Presumably the announcement was a spoof, but in these days of the Donald Trump candidacy, distinguishing truth from satire is truly becoming close to impossible.   

What definitely isn’t a joke is the fact that West is set to touch down for a concert in Ramat Gan stadium near Tel Aviv on September 30, as the glitzy gold signs shining his name over the city’s main highway attest.

So all of this leads us to wonder: what in the world will such an unpredictable guy say about the Middle East and Israel when he hits the stage in this part of the world?

West got into trouble back in 2013 when explaining President Obama’s difficulty in passing legislation by saying, "Man, let me tell you something about George Bush and oil money and Obama and no money. People want to say Obama can't make these moves or he's not executing. That's because he ain't got those connections. Black people don't have the same level of connections as Jewish people.”
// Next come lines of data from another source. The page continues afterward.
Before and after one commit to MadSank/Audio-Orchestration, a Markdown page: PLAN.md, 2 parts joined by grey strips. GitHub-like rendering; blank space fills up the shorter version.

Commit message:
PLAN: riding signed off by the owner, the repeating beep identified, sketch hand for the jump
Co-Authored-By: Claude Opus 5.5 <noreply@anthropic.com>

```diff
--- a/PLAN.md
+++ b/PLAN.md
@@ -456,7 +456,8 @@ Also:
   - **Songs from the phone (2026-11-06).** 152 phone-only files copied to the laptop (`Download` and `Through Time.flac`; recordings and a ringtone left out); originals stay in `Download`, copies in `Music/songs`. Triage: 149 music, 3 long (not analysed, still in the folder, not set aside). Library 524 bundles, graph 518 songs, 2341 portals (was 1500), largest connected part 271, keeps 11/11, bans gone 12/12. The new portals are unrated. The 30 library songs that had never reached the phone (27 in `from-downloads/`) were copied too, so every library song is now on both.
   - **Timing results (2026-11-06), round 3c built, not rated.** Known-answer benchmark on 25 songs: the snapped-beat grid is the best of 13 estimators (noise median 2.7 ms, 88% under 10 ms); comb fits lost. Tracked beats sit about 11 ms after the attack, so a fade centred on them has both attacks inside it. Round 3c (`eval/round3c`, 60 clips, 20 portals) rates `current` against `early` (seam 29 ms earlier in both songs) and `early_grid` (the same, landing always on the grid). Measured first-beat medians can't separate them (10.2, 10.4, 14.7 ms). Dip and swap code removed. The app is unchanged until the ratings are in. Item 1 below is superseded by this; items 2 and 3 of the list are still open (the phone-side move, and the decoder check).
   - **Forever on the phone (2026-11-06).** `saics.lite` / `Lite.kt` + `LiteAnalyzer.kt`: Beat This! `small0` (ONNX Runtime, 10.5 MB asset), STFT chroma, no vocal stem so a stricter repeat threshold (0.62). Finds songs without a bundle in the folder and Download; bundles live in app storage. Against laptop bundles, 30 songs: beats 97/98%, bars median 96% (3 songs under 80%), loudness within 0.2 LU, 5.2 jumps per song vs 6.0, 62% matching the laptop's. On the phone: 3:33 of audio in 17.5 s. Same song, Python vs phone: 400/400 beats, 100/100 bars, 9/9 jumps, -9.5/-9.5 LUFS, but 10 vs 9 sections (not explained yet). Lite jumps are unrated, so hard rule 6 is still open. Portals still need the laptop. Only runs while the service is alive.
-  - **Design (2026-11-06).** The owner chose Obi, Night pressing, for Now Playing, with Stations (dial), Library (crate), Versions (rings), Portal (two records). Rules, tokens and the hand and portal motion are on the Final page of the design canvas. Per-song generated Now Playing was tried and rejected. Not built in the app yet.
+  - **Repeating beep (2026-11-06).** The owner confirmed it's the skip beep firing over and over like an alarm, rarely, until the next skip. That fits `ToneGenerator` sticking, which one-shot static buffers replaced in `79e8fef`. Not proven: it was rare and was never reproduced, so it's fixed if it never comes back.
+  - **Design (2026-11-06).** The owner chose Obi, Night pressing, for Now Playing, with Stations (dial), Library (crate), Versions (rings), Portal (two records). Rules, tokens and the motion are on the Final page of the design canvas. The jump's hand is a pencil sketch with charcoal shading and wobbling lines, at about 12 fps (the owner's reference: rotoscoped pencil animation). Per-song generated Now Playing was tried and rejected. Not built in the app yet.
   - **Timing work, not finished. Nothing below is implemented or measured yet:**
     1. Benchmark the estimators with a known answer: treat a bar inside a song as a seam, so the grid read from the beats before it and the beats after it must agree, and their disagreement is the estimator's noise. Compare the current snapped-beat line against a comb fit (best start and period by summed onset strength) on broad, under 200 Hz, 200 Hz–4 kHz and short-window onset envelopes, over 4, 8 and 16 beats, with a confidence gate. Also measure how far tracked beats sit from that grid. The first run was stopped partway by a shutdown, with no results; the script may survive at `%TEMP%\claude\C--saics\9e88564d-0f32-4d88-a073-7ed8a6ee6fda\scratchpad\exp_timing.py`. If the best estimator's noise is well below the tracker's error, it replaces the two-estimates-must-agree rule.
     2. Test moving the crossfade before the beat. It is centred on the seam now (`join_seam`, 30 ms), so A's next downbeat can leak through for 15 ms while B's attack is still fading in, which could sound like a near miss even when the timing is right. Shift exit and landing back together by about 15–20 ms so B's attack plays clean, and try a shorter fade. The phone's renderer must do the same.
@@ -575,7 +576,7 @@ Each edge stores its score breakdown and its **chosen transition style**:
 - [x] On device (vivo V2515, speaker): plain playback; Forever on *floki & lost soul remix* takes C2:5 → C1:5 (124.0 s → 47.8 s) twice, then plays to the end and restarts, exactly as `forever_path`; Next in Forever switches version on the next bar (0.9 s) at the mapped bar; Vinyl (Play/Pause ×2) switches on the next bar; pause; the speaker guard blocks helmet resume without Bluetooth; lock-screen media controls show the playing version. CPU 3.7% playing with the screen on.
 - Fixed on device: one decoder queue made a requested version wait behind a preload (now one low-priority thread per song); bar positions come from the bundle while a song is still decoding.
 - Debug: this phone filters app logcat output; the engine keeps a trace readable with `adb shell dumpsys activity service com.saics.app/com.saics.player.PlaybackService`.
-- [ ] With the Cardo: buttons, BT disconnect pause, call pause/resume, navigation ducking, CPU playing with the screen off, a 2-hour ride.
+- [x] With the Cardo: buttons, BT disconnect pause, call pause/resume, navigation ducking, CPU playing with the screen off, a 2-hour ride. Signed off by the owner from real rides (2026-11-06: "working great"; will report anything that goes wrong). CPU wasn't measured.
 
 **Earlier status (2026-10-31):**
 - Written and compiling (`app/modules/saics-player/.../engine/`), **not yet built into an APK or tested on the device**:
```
Later, he apologized, saying that “I thought that I was giving a compliment, but it came off more ignorant,” adding that “I don’t know how being told that you have money is, like, an insult.” Considering the flashy bling-filled world that West inhabits, his last remark is rather understandable (West might have to reconsider his argument as it is becoming clear that the tens of millions of dollars being used to lobby Congress to kill Obama’s nuclear deal with Iran don’t seem to be doing these supposedly influential Jews much good.)

Subsequently, he seemed quite Israel-friendly when he and his wife made an overnight visit to Jerusalem in April, when the couple baptized their daughter North in Jerusalem’s Armenian Cathedral and visited the Church of the Holy Sepulcher.

The only political controversy that this brief visit engendered was when Jerusalem mayor Nir Barkat angered the ultra-Orthodox community by hosting the celebrity couple at a non-kosher restaurant, with an Instagram photo from which Kardashian was photoshopped out in their newspapers.

Barkat wrote that when he dined with the Kardashian-Wests “I asked them to serve as Jerusalem’s ambassadors and spread the word that Jerusalem is an open city and welcomes everyone.” But there was no word on their answer.

West's fans were disappointed during that visit, when rumors that he would mount a last-minute surprise free concert at the Tower of David museum proved to be false. He said he’d make it up to them by returning to Israel to perform – and presumably the September concert is his fulfillment of that pledge.

If so, actually keeping a promise puts him ahead of many politicians – as does the fact that he has now made a speech that so many young Americans have actually listened to in its entirety.  Whether or not they actually understood what he was trying to say is another question.